Pope Francis launches a two-year consultation to shape the Church

Pope Francis has opened a two-year consultation with global Catholic figures to shape the future of the Catholic Church in three stages.

Over the years, one of the world’s major religions has found itself in hot water over many things – from its conservative views in a progressive world to scandals covering sex and finances.

But now, the current 84-year-old figurehead of the Church is looking ahead. Pope Francis has initiated a move that many hope will modernise the Church’s views on social issues and the role of women in Catholicism.

Catholic Church mass
Photo: Ed Murray/NJ Advance

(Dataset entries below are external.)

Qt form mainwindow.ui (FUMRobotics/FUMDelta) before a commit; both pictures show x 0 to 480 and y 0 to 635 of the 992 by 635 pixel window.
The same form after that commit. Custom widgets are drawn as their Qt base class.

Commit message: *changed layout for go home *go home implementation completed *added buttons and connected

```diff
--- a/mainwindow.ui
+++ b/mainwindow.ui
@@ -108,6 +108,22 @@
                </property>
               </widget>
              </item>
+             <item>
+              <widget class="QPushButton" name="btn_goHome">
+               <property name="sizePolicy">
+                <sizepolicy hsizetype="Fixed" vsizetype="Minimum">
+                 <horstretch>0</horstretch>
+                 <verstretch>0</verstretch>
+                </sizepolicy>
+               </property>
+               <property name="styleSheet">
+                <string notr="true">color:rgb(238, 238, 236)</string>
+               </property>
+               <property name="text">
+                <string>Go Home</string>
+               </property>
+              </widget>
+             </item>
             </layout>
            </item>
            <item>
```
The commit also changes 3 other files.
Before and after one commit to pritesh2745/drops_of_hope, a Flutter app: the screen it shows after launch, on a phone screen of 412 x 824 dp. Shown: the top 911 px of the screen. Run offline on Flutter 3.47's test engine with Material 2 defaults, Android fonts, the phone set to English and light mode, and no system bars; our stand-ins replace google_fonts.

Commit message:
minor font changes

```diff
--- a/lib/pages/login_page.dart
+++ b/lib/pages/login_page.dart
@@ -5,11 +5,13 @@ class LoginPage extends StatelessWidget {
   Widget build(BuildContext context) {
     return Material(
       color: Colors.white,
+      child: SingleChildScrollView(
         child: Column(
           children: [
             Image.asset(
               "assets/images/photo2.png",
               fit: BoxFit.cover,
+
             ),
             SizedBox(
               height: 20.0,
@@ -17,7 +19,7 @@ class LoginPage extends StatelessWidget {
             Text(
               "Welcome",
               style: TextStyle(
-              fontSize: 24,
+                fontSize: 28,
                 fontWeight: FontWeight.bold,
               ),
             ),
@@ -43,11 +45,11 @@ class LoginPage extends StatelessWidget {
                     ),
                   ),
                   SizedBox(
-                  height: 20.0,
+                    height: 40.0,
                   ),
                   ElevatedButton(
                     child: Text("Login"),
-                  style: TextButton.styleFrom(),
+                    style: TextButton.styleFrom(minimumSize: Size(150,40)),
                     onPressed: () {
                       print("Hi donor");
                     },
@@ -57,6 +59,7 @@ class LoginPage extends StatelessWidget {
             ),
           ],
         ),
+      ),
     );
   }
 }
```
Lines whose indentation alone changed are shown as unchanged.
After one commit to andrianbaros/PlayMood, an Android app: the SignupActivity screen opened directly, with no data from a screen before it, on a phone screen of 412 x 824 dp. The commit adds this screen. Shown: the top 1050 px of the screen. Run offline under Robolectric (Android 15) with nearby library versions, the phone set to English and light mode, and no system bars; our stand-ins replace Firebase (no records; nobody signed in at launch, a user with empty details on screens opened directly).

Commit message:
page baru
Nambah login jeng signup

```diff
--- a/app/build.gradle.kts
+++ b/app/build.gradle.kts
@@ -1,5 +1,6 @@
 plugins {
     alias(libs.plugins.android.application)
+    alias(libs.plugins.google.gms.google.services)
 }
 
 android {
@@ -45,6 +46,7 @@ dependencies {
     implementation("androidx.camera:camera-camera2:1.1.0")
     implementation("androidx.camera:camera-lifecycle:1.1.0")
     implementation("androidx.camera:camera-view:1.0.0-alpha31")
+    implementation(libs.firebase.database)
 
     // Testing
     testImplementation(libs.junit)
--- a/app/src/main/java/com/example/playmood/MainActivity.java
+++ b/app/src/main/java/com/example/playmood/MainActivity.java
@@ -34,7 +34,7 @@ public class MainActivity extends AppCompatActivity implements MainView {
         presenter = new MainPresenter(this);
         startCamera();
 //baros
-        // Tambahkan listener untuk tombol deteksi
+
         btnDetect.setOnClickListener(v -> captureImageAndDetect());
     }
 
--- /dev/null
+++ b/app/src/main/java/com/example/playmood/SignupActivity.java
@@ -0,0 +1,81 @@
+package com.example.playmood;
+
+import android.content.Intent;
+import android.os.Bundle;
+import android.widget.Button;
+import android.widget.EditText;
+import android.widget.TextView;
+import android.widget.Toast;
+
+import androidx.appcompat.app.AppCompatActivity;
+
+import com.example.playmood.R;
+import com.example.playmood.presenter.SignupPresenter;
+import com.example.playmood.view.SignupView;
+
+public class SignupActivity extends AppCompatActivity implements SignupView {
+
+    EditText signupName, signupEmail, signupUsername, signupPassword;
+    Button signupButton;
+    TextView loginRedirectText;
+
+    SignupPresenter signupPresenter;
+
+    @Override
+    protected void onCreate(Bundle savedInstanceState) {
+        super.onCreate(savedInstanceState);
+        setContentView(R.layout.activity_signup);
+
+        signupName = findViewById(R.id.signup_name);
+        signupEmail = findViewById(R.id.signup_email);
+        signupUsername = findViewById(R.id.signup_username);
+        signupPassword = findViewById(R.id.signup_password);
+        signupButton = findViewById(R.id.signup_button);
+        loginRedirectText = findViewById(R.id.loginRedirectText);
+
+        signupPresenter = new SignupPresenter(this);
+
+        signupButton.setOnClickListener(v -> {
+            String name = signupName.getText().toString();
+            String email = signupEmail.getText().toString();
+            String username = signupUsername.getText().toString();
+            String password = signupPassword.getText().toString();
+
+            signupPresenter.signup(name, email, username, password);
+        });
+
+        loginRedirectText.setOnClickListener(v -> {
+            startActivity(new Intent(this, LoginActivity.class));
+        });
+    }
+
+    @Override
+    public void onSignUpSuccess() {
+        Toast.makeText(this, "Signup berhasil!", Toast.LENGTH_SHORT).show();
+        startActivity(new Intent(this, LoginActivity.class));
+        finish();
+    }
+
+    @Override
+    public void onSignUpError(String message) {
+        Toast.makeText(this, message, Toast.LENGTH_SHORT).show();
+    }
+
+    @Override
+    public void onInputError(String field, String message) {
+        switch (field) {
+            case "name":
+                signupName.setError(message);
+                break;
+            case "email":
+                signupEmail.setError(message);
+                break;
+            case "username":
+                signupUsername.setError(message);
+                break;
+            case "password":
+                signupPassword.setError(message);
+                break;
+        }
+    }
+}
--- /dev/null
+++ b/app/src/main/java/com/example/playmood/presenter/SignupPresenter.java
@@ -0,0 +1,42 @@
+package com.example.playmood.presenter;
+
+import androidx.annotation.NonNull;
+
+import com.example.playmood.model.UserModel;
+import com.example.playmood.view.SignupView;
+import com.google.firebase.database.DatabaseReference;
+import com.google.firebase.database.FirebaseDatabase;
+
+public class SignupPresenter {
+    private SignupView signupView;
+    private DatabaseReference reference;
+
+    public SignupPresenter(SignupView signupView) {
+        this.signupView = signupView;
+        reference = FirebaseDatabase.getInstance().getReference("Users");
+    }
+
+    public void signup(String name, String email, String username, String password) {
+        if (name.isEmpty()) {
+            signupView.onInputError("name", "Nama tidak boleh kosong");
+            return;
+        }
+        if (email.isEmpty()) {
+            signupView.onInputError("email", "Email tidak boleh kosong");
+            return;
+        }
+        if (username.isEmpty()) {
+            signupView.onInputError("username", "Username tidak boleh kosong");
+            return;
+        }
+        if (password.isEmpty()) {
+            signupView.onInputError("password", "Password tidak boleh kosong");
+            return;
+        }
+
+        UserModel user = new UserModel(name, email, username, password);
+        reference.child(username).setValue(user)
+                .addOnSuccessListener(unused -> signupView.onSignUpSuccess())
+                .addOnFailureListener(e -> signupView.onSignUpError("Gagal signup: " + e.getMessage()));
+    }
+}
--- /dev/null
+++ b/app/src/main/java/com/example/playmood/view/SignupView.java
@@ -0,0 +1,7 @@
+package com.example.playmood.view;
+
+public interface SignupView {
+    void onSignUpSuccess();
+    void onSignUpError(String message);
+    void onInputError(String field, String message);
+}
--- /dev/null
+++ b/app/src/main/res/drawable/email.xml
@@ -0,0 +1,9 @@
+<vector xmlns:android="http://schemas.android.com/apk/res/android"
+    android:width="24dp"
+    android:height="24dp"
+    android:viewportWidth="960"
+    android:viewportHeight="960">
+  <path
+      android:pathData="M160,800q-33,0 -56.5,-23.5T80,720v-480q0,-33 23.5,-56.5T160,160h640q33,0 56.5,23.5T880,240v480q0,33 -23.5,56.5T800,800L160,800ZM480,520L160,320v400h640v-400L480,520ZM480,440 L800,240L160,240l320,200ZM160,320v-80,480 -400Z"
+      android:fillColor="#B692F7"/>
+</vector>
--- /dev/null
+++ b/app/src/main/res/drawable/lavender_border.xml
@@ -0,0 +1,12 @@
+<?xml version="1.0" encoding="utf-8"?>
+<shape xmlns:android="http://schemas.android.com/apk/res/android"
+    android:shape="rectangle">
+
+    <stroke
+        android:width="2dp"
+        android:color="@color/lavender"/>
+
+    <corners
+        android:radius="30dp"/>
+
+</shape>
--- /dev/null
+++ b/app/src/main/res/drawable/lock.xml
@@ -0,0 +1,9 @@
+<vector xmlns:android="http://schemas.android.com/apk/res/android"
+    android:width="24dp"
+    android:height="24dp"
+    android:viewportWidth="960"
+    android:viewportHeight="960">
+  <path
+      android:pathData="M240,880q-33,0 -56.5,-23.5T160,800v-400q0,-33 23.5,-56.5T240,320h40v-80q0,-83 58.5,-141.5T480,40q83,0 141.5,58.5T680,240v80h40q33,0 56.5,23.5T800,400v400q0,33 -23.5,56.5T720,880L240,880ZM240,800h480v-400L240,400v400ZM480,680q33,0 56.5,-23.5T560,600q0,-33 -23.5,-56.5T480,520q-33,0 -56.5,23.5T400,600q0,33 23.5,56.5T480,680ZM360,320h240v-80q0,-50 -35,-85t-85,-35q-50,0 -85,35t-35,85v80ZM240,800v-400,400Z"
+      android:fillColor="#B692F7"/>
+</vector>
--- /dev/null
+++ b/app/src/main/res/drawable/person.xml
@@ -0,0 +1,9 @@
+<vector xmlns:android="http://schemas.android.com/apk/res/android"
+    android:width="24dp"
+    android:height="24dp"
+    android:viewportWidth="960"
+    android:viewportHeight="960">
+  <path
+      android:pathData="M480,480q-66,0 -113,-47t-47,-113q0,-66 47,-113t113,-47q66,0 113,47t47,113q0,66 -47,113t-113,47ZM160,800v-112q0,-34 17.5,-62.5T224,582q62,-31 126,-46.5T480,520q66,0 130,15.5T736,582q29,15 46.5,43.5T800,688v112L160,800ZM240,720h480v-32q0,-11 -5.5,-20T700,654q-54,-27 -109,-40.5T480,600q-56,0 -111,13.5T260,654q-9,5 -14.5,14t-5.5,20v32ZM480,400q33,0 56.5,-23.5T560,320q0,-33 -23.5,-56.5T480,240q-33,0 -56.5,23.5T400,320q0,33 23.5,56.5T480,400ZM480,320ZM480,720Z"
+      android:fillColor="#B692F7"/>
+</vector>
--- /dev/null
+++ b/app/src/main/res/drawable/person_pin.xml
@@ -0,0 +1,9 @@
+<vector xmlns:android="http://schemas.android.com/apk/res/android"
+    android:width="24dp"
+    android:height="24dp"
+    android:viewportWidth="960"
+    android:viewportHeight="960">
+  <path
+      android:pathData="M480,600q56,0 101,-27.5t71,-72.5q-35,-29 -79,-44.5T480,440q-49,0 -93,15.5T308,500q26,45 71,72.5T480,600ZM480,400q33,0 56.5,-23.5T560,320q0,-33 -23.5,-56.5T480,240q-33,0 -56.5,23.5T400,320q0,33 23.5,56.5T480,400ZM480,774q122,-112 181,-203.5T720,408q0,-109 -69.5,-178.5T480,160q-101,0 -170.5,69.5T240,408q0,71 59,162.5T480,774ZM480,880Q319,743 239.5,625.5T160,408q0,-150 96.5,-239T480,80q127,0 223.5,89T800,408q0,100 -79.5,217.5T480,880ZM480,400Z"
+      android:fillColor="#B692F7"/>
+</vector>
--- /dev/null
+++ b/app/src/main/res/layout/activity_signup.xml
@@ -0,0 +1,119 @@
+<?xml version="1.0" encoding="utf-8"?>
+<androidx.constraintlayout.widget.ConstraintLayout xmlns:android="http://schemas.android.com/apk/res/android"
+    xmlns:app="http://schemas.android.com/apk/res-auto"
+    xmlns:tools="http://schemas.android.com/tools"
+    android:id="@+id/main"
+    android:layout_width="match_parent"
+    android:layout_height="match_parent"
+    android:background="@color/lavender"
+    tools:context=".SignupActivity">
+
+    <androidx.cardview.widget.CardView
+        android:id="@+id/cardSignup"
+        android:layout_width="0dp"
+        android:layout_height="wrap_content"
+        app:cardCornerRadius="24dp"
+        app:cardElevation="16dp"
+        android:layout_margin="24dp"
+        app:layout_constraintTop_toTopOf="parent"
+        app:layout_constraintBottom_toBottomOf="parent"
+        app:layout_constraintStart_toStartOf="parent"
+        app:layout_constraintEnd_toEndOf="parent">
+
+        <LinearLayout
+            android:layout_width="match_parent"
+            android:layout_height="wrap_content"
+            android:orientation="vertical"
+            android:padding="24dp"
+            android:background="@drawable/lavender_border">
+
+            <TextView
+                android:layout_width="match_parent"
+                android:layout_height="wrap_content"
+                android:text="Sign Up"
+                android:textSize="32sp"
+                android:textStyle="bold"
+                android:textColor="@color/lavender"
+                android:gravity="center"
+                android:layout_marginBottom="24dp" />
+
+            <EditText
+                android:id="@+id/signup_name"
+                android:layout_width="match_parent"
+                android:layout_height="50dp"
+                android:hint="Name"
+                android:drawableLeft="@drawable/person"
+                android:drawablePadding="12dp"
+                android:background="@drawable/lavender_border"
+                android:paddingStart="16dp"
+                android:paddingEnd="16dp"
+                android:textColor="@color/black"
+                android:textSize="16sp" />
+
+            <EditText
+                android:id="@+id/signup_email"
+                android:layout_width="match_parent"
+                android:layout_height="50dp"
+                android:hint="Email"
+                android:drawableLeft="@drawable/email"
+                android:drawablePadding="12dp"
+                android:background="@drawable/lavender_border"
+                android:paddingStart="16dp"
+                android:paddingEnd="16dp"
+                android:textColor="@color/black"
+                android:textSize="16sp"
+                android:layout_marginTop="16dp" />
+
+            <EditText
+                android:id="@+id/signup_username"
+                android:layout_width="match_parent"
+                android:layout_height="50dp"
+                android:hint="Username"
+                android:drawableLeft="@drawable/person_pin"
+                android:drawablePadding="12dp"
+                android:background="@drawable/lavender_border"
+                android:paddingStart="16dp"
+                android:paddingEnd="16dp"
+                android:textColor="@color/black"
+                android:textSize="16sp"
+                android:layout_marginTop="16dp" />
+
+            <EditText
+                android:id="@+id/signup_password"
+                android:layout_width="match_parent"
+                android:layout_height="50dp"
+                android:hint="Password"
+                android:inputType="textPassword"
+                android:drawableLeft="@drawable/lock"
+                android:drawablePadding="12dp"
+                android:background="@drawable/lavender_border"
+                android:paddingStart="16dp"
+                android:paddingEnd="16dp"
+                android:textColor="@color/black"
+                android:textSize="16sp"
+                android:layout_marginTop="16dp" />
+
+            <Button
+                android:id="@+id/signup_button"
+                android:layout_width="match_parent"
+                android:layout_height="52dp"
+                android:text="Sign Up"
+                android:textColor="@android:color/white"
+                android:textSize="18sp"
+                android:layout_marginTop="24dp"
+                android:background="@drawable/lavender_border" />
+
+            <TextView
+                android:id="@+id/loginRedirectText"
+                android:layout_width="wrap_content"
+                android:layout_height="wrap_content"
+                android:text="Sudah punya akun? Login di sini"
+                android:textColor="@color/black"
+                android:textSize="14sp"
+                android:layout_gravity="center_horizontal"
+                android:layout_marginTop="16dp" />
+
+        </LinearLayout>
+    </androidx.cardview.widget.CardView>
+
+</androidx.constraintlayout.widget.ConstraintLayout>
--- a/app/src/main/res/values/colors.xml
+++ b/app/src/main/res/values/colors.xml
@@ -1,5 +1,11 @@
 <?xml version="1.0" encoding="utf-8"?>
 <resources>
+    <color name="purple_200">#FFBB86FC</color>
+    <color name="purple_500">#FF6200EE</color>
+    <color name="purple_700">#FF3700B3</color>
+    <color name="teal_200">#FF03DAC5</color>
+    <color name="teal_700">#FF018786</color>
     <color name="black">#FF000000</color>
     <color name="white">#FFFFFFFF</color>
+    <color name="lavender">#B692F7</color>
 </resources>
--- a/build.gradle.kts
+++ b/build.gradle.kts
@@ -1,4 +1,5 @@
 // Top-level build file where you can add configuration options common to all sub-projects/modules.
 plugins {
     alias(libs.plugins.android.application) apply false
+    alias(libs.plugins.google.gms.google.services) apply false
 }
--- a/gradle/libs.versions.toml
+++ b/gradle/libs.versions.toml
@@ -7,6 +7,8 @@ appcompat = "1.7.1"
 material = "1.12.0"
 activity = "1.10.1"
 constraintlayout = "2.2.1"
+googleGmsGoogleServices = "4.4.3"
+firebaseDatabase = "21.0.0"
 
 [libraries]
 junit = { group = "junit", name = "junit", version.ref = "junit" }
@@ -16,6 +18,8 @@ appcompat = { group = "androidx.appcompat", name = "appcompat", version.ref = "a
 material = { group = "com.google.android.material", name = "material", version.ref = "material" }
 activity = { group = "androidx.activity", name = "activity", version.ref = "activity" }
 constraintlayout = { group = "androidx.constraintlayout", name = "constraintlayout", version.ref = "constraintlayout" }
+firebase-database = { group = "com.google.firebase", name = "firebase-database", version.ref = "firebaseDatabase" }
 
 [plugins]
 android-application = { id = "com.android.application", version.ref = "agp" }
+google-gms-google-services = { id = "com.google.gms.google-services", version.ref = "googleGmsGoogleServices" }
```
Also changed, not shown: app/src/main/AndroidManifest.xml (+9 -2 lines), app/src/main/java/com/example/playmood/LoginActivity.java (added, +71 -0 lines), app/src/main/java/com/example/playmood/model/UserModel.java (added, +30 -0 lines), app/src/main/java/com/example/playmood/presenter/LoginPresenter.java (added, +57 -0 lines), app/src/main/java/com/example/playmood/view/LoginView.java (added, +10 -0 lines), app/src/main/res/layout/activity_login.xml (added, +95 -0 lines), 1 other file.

On Sunday, Pope Francis announced the start of “For a Synodal Church: Communion, Participation and Mission”. It’s essentially a gathering of Catholic figures from across the world, where current and future issues will be tackled in three stages.

BBC News outlines them with the following:

  • The “listening phase” – Catholics who work at a “diocesan level” across the world will discuss whether or not the Church converses with other social/minority groups, including young people and women. At this stage, the role of the Church in modern life will also be discussed.
  • The “continental phase” – bishops will collate their findings.
  • The “universal phase” – bishops will gather at the Vatican to report on the information. This is expected to last one month and will take place in October 2023.

When performing a homily in front of a (roughly) 3000 strong crowd at St. Peter’s Basilica in Vatican City, Pope Francis stressed that the “art of encounter” will be a lifeline for the Church moving forward.

“Everything changes once we are capable of genuine encounters with [Jesus] and with one another, without formalism or pretense, but simply as we are,” the pope said (as quoted by the US-based National Catholic Reporter).

“Let us ask: in the church, are we good at listening? How good is the hearing of our heart?”

“Do we allow people to express themselves, to walk in faith even though they have had difficulties in life, and to be part of the life of the community without being hindered, rejected or judged?”

Moreover, Pope Francis also revealed he hopes the consultation will create an environment where all can feel at home and participate.

Pope Francis Catholic Church
Photo: CNS photo/Vatican Media

“Let us not soundproof our hearts; let us not remain barricaded in our certainties. Let us listen to one another,” he said.

The announcement has been met with a mixed reception.

The National Catholic Reporter praised the move, acknowledging that it may not be the best solution, but “the Church is more likely to address the needs of the people of God with it than without it”.

George Weigel, a theologian writing for the US Catholic journal, First Things, criticised the consultation. Weigel wrote it would only amount to “two years of self-referential Catholic chatter” that would not help with issues such as “[people] drifting away from the faith in droves”.

If successful, such a move could improve the global figures of people identifying as Catholic – something that has been declining since the ’70s.